EXERCISE PROMPT: Set down every record below exactly as written, but leave out the pictures.

RECORDS TO USE:
--------------------------------------------------
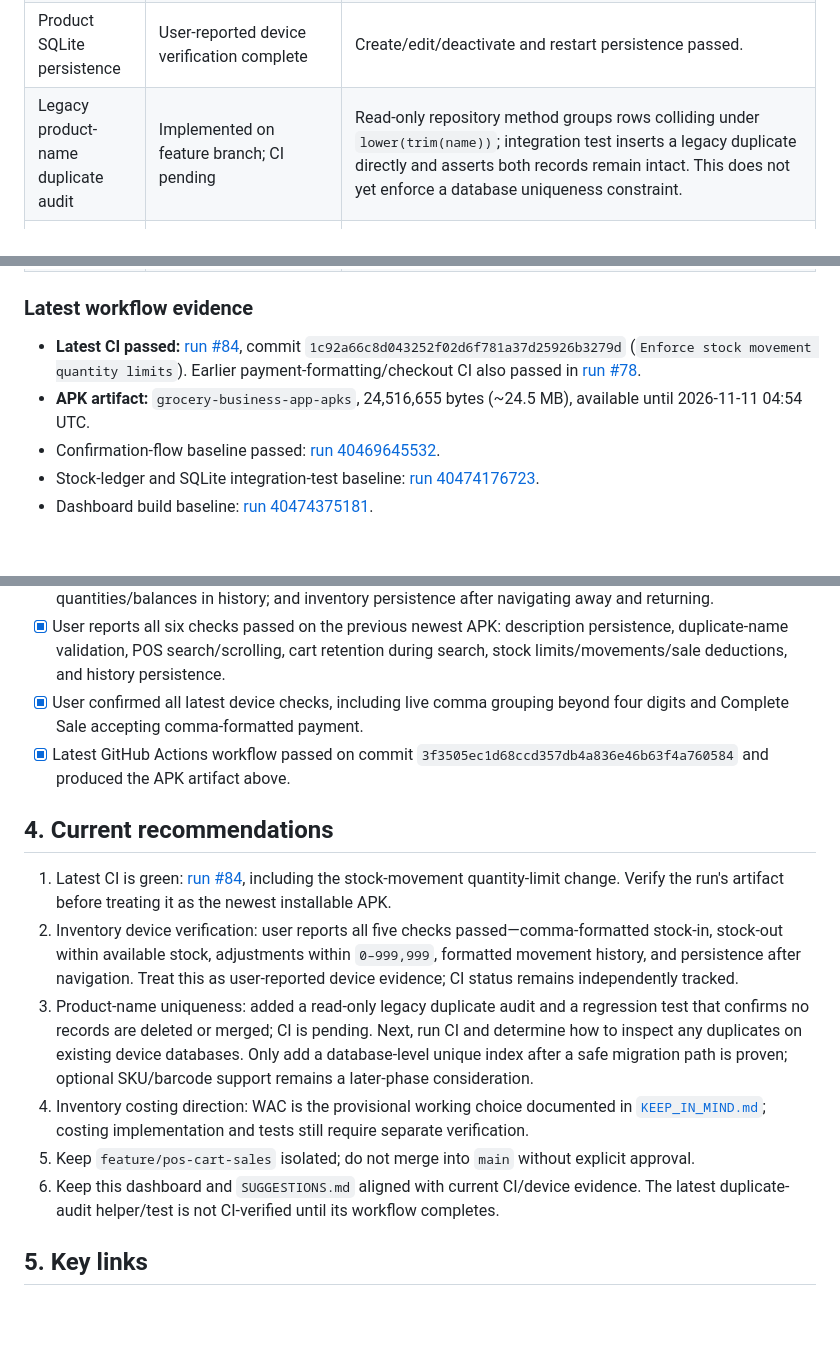
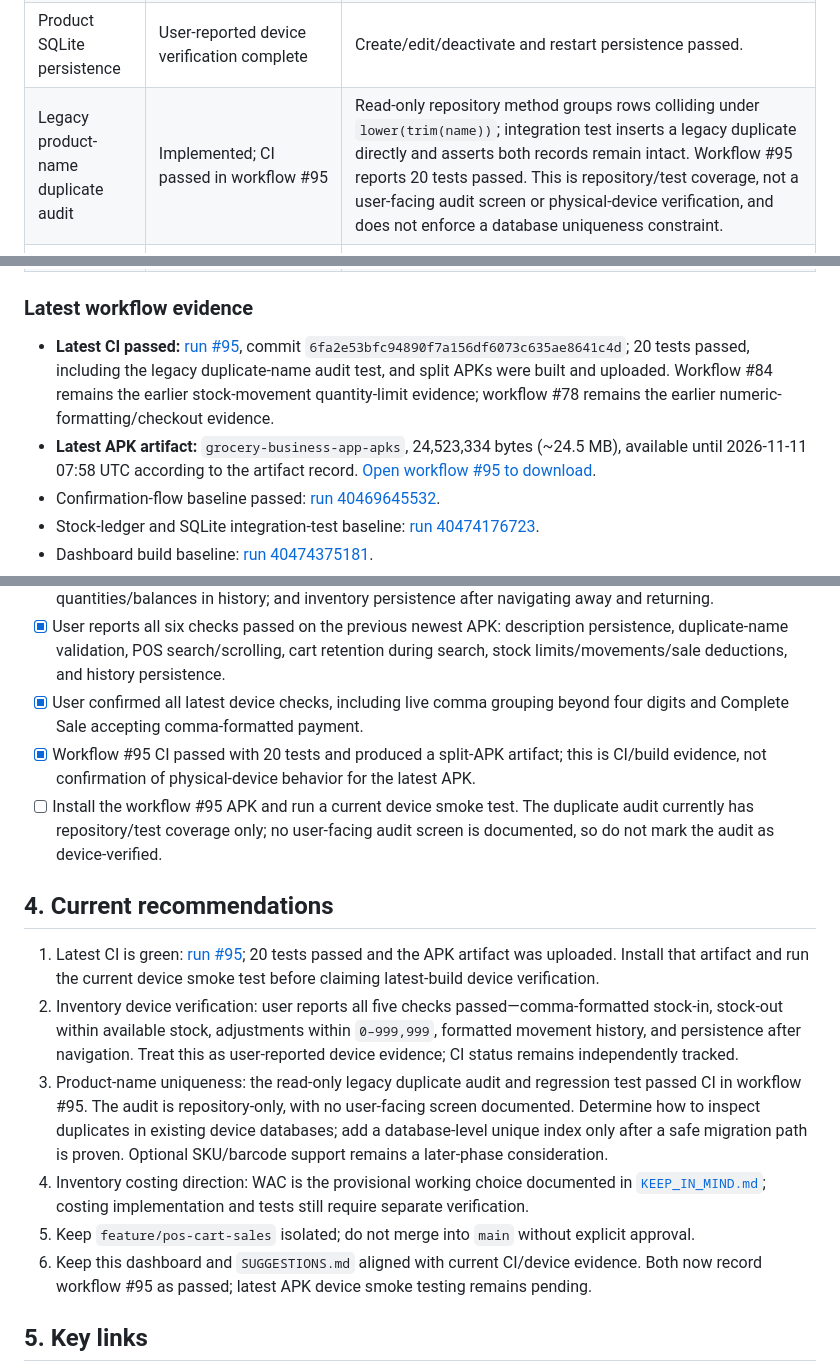
Before and after one commit to JasonScottCManalo12/grocery-business-app, a Markdown page: PROJECT_STATUS.md, 3 parts joined by grey strips. GitHub-like rendering; blank space fills up the shorter version.

Commit message:
docs: sync status and smoke tests with workflow 95

```diff
--- a/PROJECT_STATUS.md
+++ b/PROJECT_STATUS.md
@@ -20,7 +20,7 @@ Delivery order: **Android APK → web → desktop**. Phase 1 is traditional groc
 | Android CI | Operational | Workflow runs Flutter tests, builds split release APKs, and uploads artifacts. |
 | Product catalogue | Implemented; numeric-formatting/parsing tests passed in workflow #78 | Create, view, edit, search by name/description, deactivate. Prices and stock display with thousands separators; comma-grouped inputs are parsed. Run #78 `flutter test` logs explicitly show passing `test/number_format_test.dart` cases for integer/PHP formatting, grouped in-progress decimal input, grouped quantities with malformed-grouping rejection, and comma-grouped decimal money parsing. The POS comma-formatted-payment sale regression also passed. Run #84 later passed after stock-movement quantity-limit changes. |
 | Product SQLite persistence | User-reported device verification complete | Create/edit/deactivate and restart persistence passed. |
-| Legacy product-name duplicate audit | Implemented on feature branch; CI pending | Read-only repository method groups rows colliding under `lower(trim(name))`; integration test inserts a legacy duplicate directly and asserts both records remain intact. This does not yet enforce a database uniqueness constraint. |
+| Legacy product-name duplicate audit | Implemented; CI passed in workflow #95 | Read-only repository method groups rows colliding under `lower(trim(name))`; integration test inserts a legacy duplicate directly and asserts both records remain intact. Workflow #95 reports 20 tests passed. This is repository/test coverage, not a user-facing audit screen or physical-device verification, and does not enforce a database uniqueness constraint. |
 | POS cart and checkout | Implemented; latest payment-formatting/checkout CI green | Cart, quantities, total/payment/change, checkout confirmation, sale history. Prices, payment, change, stock, and quantities now use thousands separators; payment input accepts valid comma grouping; live formatter now groups arbitrarily long values and regression tests cover comma-formatted checkout. |
 | Stock quantity cap | Implemented on feature branch | UI/repository validation and SQLite constraints/triggers target 0–999,999; user reports the over-cap device test passed. |
 | Stock movement ledger | Implemented; latest CI green; user-reported device checks passed | SQLite `stock_movements` table and atomic stock-in/out, adjustment, and sale entries. Inventory counts, deltas, and balances display with thousands separators; comma-grouped quantity inputs are supported. User reports grouped stock-in, stock-out respecting available stock, adjustments within `0–999,999`, formatted movement history, and persistence after navigation all passed on device. |
@@ -30,8 +30,8 @@ Delivery order: **Android APK → web → desktop**. Phase 1 is traditional groc
 
 ### Latest workflow evidence
 
-- **Latest CI passed:** [run #84](https://github.com/JasonScottCManalo12/grocery-business-app/actions/runs/40639896925), commit `1c92a66c8d043252f02d6f781a37d25926b3279d` (`Enforce stock movement quantity limits`). Earlier payment-formatting/checkout CI also passed in [run #78](https://github.com/JasonScottCManalo12/grocery-business-app/actions/runs/40634553997).
-- **APK artifact:** `grocery-business-app-apks`, 24,516,655 bytes (~24.5 MB), available until 2026-11-11 04:54 UTC.
+- **Latest CI passed:** [run #95](https://github.com/JasonScottCManalo12/grocery-business-app/actions/runs/40653105485), commit `6fa2e53bfc94890f7a156df6073c635ae8641c4d`; 20 tests passed, including the legacy duplicate-name audit test, and split APKs were built and uploaded. Workflow #84 remains the earlier stock-movement quantity-limit evidence; workflow #78 remains the earlier numeric-formatting/checkout evidence.
+- **Latest APK artifact:** `grocery-business-app-apks`, 24,523,334 bytes (~24.5 MB), available until 2026-11-11 07:58 UTC according to the artifact record. [Open workflow #95 to download](https://github.com/JasonScottCManalo12/grocery-business-app/actions/runs/40653105485).
 - Confirmation-flow baseline passed: [run 40469645532](https://github.com/JasonScottCManalo12/grocery-business-app/actions/runs/40469645532).
 - Stock-ledger and SQLite integration-test baseline: [run 40474176723](https://github.com/JasonScottCManalo12/grocery-business-app/actions/runs/40474176723).
 - Dashboard build baseline: [run 40474375181](https://github.com/JasonScottCManalo12/grocery-business-app/actions/runs/40474375181).
@@ -47,16 +47,17 @@ Delivery order: **Android APK → web → desktop**. Phase 1 is traditional groc
 - [x] User reports all five inventory device-verification checks passed: comma-formatted stock-in (e.g. `1,234`); stock-out respecting available stock; adjustments within `0–999,999`; formatted movement quantities/balances in history; and inventory persistence after navigating away and returning.
 - [x] User reports all six checks passed on the previous newest APK: description persistence, duplicate-name validation, POS search/scrolling, cart retention during search, stock limits/movements/sale deductions, and history persistence.
 - [x] User confirmed all latest device checks, including live comma grouping beyond four digits and Complete Sale accepting comma-formatted payment.
-- [x] Latest GitHub Actions workflow passed on commit `3f3505ec1d68ccd357db4a836e46b63f4a760584` and produced the APK artifact above.
+- [x] Workflow #95 CI passed with 20 tests and produced a split-APK artifact; this is CI/build evidence, not confirmation of physical-device behavior for the latest APK.
+- [ ] Install the workflow #95 APK and run a current device smoke test. The duplicate audit currently has repository/test coverage only; no user-facing audit screen is documented, so do not mark the audit as device-verified.
 
 ## 4. Current recommendations
 
-1. Latest CI is green: [run #84](https://github.com/JasonScottCManalo12/grocery-business-app/actions/runs/40639896925), including the stock-movement quantity-limit change. Verify the run's artifact before treating it as the newest installable APK.
+1. Latest CI is green: [run #95](https://github.com/JasonScottCManalo12/grocery-business-app/actions/runs/40653105485); 20 tests passed and the APK artifact was uploaded. Install that artifact and run the current device smoke test before claiming latest-build device verification.
 2. Inventory device verification: user reports all five checks passed—comma-formatted stock-in, stock-out within available stock, adjustments within `0–999,999`, formatted movement history, and persistence after navigation. Treat this as user-reported device evidence; CI status remains independently tracked.
-3. Product-name uniqueness: added a read-only legacy duplicate audit and a regression test that confirms no records are deleted or merged; CI is pending. Next, run CI and determine how to inspect any duplicates on existing device databases. Only add a database-level unique index after a safe migration path is proven; optional SKU/barcode support remains a later-phase consideration.
+3. Product-name uniqueness: the read-only legacy duplicate audit and regression test passed CI in workflow #95. The audit is repository-only, with no user-facing screen documented. Determine how to inspect duplicates in existing device databases; add a database-level unique index only after a safe migration path is proven. Optional SKU/barcode support remains a later-phase consideration.
 4. Inventory costing direction: WAC is the provisional working choice documented in [`KEEP_IN_MIND.md`](https://github.com/JasonScottCManalo12/grocery-business-app/blob/feature/pos-cart-sales/KEEP_IN_MIND.md); costing implementation and tests still require separate verification.
 5. Keep `feature/pos-cart-sales` isolated; do not merge into `main` without explicit approval.
-6. Keep this dashboard and `SUGGESTIONS.md` aligned with current CI/device evidence. The latest duplicate-audit helper/test is not CI-verified until its workflow completes.
+6. Keep this dashboard and `SUGGESTIONS.md` aligned with current CI/device evidence. Both now record workflow #95 as passed; latest APK device smoke testing remains pending.
 
 ## 5. Key links
 
```
Also changed, not shown: other parts of PROJECT_STATUS.md (+1 -1 lines).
--------------------------------------------------
SOLUTION TO THIS TASK:
Before and after one commit to JasonScottCManalo12/grocery-business-app, a Markdown page: PROJECT_STATUS.md, 3 parts joined by grey strips. GitHub-like rendering; blank space fills up the shorter version.

Commit message:
docs: sync status and smoke tests with workflow 95

```diff
--- a/PROJECT_STATUS.md
+++ b/PROJECT_STATUS.md
@@ -20,7 +20,7 @@ Delivery order: **Android APK → web → desktop**. Phase 1 is traditional groc
 | Android CI | Operational | Workflow runs Flutter tests, builds split release APKs, and uploads artifacts. |
 | Product catalogue | Implemented; numeric-formatting/parsing tests passed in workflow #78 | Create, view, edit, search by name/description, deactivate. Prices and stock display with thousands separators; comma-grouped inputs are parsed. Run #78 `flutter test` logs explicitly show passing `test/number_format_test.dart` cases for integer/PHP formatting, grouped in-progress decimal input, grouped quantities with malformed-grouping rejection, and comma-grouped decimal money parsing. The POS comma-formatted-payment sale regression also passed. Run #84 later passed after stock-movement quantity-limit changes. |
 | Product SQLite persistence | User-reported device verification complete | Create/edit/deactivate and restart persistence passed. |
-| Legacy product-name duplicate audit | Implemented on feature branch; CI pending | Read-only repository method groups rows colliding under `lower(trim(name))`; integration test inserts a legacy duplicate directly and asserts both records remain intact. This does not yet enforce a database uniqueness constraint. |
+| Legacy product-name duplicate audit | Implemented; CI passed in workflow #95 | Read-only repository method groups rows colliding under `lower(trim(name))`; integration test inserts a legacy duplicate directly and asserts both records remain intact. Workflow #95 reports 20 tests passed. This is repository/test coverage, not a user-facing audit screen or physical-device verification, and does not enforce a database uniqueness constraint. |
 | POS cart and checkout | Implemented; latest payment-formatting/checkout CI green | Cart, quantities, total/payment/change, checkout confirmation, sale history. Prices, payment, change, stock, and quantities now use thousands separators; payment input accepts valid comma grouping; live formatter now groups arbitrarily long values and regression tests cover comma-formatted checkout. |
 | Stock quantity cap | Implemented on feature branch | UI/repository validation and SQLite constraints/triggers target 0–999,999; user reports the over-cap device test passed. |
 | Stock movement ledger | Implemented; latest CI green; user-reported device checks passed | SQLite `stock_movements` table and atomic stock-in/out, adjustment, and sale entries. Inventory counts, deltas, and balances display with thousands separators; comma-grouped quantity inputs are supported. User reports grouped stock-in, stock-out respecting available stock, adjustments within `0–999,999`, formatted movement history, and persistence after navigation all passed on device. |
@@ -30,8 +30,8 @@ Delivery order: **Android APK → web → desktop**. Phase 1 is traditional groc
 
 ### Latest workflow evidence
 
-- **Latest CI passed:** [run #84](https://github.com/JasonScottCManalo12/grocery-business-app/actions/runs/40639896925), commit `1c92a66c8d043252f02d6f781a37d25926b3279d` (`Enforce stock movement quantity limits`). Earlier payment-formatting/checkout CI also passed in [run #78](https://github.com/JasonScottCManalo12/grocery-business-app/actions/runs/40634553997).
-- **APK artifact:** `grocery-business-app-apks`, 24,516,655 bytes (~24.5 MB), available until 2026-11-11 04:54 UTC.
+- **Latest CI passed:** [run #95](https://github.com/JasonScottCManalo12/grocery-business-app/actions/runs/40653105485), commit `6fa2e53bfc94890f7a156df6073c635ae8641c4d`; 20 tests passed, including the legacy duplicate-name audit test, and split APKs were built and uploaded. Workflow #84 remains the earlier stock-movement quantity-limit evidence; workflow #78 remains the earlier numeric-formatting/checkout evidence.
+- **Latest APK artifact:** `grocery-business-app-apks`, 24,523,334 bytes (~24.5 MB), available until 2026-11-11 07:58 UTC according to the artifact record. [Open workflow #95 to download](https://github.com/JasonScottCManalo12/grocery-business-app/actions/runs/40653105485).
 - Confirmation-flow baseline passed: [run 40469645532](https://github.com/JasonScottCManalo12/grocery-business-app/actions/runs/40469645532).
 - Stock-ledger and SQLite integration-test baseline: [run 40474176723](https://github.com/JasonScottCManalo12/grocery-business-app/actions/runs/40474176723).
 - Dashboard build baseline: [run 40474375181](https://github.com/JasonScottCManalo12/grocery-business-app/actions/runs/40474375181).
@@ -47,16 +47,17 @@ Delivery order: **Android APK → web → desktop**. Phase 1 is traditional groc
 - [x] User reports all five inventory device-verification checks passed: comma-formatted stock-in (e.g. `1,234`); stock-out respecting available stock; adjustments within `0–999,999`; formatted movement quantities/balances in history; and inventory persistence after navigating away and returning.
 - [x] User reports all six checks passed on the previous newest APK: description persistence, duplicate-name validation, POS search/scrolling, cart retention during search, stock limits/movements/sale deductions, and history persistence.
 - [x] User confirmed all latest device checks, including live comma grouping beyond four digits and Complete Sale accepting comma-formatted payment.
-- [x] Latest GitHub Actions workflow passed on commit `3f3505ec1d68ccd357db4a836e46b63f4a760584` and produced the APK artifact above.
+- [x] Workflow #95 CI passed with 20 tests and produced a split-APK artifact; this is CI/build evidence, not confirmation of physical-device behavior for the latest APK.
+- [ ] Install the workflow #95 APK and run a current device smoke test. The duplicate audit currently has repository/test coverage only; no user-facing audit screen is documented, so do not mark the audit as device-verified.
 
 ## 4. Current recommendations
 
-1. Latest CI is green: [run #84](https://github.com/JasonScottCManalo12/grocery-business-app/actions/runs/40639896925), including the stock-movement quantity-limit change. Verify the run's artifact before treating it as the newest installable APK.
+1. Latest CI is green: [run #95](https://github.com/JasonScottCManalo12/grocery-business-app/actions/runs/40653105485); 20 tests passed and the APK artifact was uploaded. Install that artifact and run the current device smoke test before claiming latest-build device verification.
 2. Inventory device verification: user reports all five checks passed—comma-formatted stock-in, stock-out within available stock, adjustments within `0–999,999`, formatted movement history, and persistence after navigation. Treat this as user-reported device evidence; CI status remains independently tracked.
-3. Product-name uniqueness: added a read-only legacy duplicate audit and a regression test that confirms no records are deleted or merged; CI is pending. Next, run CI and determine how to inspect any duplicates on existing device databases. Only add a database-level unique index after a safe migration path is proven; optional SKU/barcode support remains a later-phase consideration.
+3. Product-name uniqueness: the read-only legacy duplicate audit and regression test passed CI in workflow #95. The audit is repository-only, with no user-facing screen documented. Determine how to inspect duplicates in existing device databases; add a database-level unique index only after a safe migration path is proven. Optional SKU/barcode support remains a later-phase consideration.
 4. Inventory costing direction: WAC is the provisional working choice documented in [`KEEP_IN_MIND.md`](https://github.com/JasonScottCManalo12/grocery-business-app/blob/feature/pos-cart-sales/KEEP_IN_MIND.md); costing implementation and tests still require separate verification.
 5. Keep `feature/pos-cart-sales` isolated; do not merge into `main` without explicit approval.
-6. Keep this dashboard and `SUGGESTIONS.md` aligned with current CI/device evidence. The latest duplicate-audit helper/test is not CI-verified until its workflow completes.
+6. Keep this dashboard and `SUGGESTIONS.md` aligned with current CI/device evidence. Both now record workflow #95 as passed; latest APK device smoke testing remains pending.
 
 ## 5. Key links
 
```
Also changed, not shown: other parts of PROJECT_STATUS.md (+1 -1 lines).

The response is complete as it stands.